Here are the records. Print them all exactly.

---- Material for the task

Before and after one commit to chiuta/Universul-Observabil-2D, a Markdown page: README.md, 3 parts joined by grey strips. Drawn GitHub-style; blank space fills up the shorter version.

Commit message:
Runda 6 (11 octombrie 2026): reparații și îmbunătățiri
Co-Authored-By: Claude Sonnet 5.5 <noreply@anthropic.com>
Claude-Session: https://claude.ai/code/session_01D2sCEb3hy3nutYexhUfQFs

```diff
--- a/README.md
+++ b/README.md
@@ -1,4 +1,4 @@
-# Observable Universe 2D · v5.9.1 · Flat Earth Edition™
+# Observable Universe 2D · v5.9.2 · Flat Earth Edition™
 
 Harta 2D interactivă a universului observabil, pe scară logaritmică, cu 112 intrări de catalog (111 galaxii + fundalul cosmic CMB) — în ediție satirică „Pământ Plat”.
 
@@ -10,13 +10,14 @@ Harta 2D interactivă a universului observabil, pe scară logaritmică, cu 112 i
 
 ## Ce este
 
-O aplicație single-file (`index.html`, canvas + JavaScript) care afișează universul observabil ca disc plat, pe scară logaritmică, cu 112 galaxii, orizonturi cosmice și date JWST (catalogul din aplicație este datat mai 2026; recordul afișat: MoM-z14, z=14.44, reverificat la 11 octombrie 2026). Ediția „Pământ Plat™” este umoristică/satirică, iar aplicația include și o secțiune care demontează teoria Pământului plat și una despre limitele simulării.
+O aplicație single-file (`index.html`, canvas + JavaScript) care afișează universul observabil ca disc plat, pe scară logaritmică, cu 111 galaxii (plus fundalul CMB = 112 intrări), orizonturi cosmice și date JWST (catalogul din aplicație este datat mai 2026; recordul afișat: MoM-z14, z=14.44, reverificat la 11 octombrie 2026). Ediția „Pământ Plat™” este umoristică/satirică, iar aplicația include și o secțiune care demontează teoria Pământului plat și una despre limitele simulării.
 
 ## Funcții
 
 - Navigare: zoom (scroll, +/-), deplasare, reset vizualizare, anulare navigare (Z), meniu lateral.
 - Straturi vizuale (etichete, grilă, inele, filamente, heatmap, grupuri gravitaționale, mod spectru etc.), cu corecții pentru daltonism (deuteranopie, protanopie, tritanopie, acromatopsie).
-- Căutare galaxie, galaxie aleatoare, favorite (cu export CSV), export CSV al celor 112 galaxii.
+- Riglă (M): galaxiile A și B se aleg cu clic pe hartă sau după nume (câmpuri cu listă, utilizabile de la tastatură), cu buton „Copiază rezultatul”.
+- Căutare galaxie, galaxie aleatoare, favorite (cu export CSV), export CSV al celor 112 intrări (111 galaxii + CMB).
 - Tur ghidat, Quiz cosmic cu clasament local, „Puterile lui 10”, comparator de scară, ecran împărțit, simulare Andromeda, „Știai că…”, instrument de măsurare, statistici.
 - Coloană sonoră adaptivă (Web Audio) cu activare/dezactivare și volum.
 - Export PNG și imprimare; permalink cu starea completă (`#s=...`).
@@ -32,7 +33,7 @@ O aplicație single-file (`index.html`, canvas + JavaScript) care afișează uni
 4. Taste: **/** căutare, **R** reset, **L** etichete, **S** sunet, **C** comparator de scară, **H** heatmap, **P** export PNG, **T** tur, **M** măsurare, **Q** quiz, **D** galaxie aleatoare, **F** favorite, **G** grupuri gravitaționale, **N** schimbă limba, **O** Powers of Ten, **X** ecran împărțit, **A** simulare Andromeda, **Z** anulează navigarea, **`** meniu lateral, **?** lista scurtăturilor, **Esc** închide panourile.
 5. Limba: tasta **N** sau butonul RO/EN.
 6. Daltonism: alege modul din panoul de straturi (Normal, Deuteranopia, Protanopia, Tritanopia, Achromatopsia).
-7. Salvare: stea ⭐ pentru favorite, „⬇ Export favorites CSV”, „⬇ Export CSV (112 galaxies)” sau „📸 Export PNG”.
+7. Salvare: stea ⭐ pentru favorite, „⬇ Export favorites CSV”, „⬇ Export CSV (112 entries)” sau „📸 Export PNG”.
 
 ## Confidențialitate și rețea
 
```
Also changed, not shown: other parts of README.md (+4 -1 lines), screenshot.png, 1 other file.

--------

Solution:
Before and after one commit to chiuta/Universul-Observabil-2D, a Markdown page: README.md, 3 parts joined by grey strips. Drawn GitHub-style; blank space fills up the shorter version.

Commit message:
Runda 6 (11 octombrie 2026): reparații și îmbunătățiri
Co-Authored-By: Claude Sonnet 5.5 <noreply@anthropic.com>
Claude-Session: https://claude.ai/code/session_01D2sCEb3hy3nutYexhUfQFs

```diff
--- a/README.md
+++ b/README.md
@@ -1,4 +1,4 @@
-# Observable Universe 2D · v5.9.1 · Flat Earth Edition™
+# Observable Universe 2D · v5.9.2 · Flat Earth Edition™
 
 Harta 2D interactivă a universului observabil, pe scară logaritmică, cu 112 intrări de catalog (111 galaxii + fundalul cosmic CMB) — în ediție satirică „Pământ Plat”.
 
@@ -10,13 +10,14 @@ Harta 2D interactivă a universului observabil, pe scară logaritmică, cu 112 i
 
 ## Ce este
 
-O aplicație single-file (`index.html`, canvas + JavaScript) care afișează universul observabil ca disc plat, pe scară logaritmică, cu 112 galaxii, orizonturi cosmice și date JWST (catalogul din aplicație este datat mai 2026; recordul afișat: MoM-z14, z=14.44, reverificat la 11 octombrie 2026). Ediția „Pământ Plat™” este umoristică/satirică, iar aplicația include și o secțiune care demontează teoria Pământului plat și una despre limitele simulării.
+O aplicație single-file (`index.html`, canvas + JavaScript) care afișează universul observabil ca disc plat, pe scară logaritmică, cu 111 galaxii (plus fundalul CMB = 112 intrări), orizonturi cosmice și date JWST (catalogul din aplicație este datat mai 2026; recordul afișat: MoM-z14, z=14.44, reverificat la 11 octombrie 2026). Ediția „Pământ Plat™” este umoristică/satirică, iar aplicația include și o secțiune care demontează teoria Pământului plat și una despre limitele simulării.
 
 ## Funcții
 
 - Navigare: zoom (scroll, +/-), deplasare, reset vizualizare, anulare navigare (Z), meniu lateral.
 - Straturi vizuale (etichete, grilă, inele, filamente, heatmap, grupuri gravitaționale, mod spectru etc.), cu corecții pentru daltonism (deuteranopie, protanopie, tritanopie, acromatopsie).
-- Căutare galaxie, galaxie aleatoare, favorite (cu export CSV), export CSV al celor 112 galaxii.
+- Riglă (M): galaxiile A și B se aleg cu clic pe hartă sau după nume (câmpuri cu listă, utilizabile de la tastatură), cu buton „Copiază rezultatul”.
+- Căutare galaxie, galaxie aleatoare, favorite (cu export CSV), export CSV al celor 112 intrări (111 galaxii + CMB).
 - Tur ghidat, Quiz cosmic cu clasament local, „Puterile lui 10”, comparator de scară, ecran împărțit, simulare Andromeda, „Știai că…”, instrument de măsurare, statistici.
 - Coloană sonoră adaptivă (Web Audio) cu activare/dezactivare și volum.
 - Export PNG și imprimare; permalink cu starea completă (`#s=...`).
@@ -32,7 +33,7 @@ O aplicație single-file (`index.html`, canvas + JavaScript) care afișează uni
 4. Taste: **/** căutare, **R** reset, **L** etichete, **S** sunet, **C** comparator de scară, **H** heatmap, **P** export PNG, **T** tur, **M** măsurare, **Q** quiz, **D** galaxie aleatoare, **F** favorite, **G** grupuri gravitaționale, **N** schimbă limba, **O** Powers of Ten, **X** ecran împărțit, **A** simulare Andromeda, **Z** anulează navigarea, **`** meniu lateral, **?** lista scurtăturilor, **Esc** închide panourile.
 5. Limba: tasta **N** sau butonul RO/EN.
 6. Daltonism: alege modul din panoul de straturi (Normal, Deuteranopia, Protanopia, Tritanopia, Achromatopsia).
-7. Salvare: stea ⭐ pentru favorite, „⬇ Export favorites CSV”, „⬇ Export CSV (112 galaxies)” sau „📸 Export PNG”.
+7. Salvare: stea ⭐ pentru favorite, „⬇ Export favorites CSV”, „⬇ Export CSV (112 entries)” sau „📸 Export PNG”.
 
 ## Confidențialitate și rețea
 
```
Also changed, not shown: other parts of README.md (+4 -1 lines), screenshot.png, 1 other file.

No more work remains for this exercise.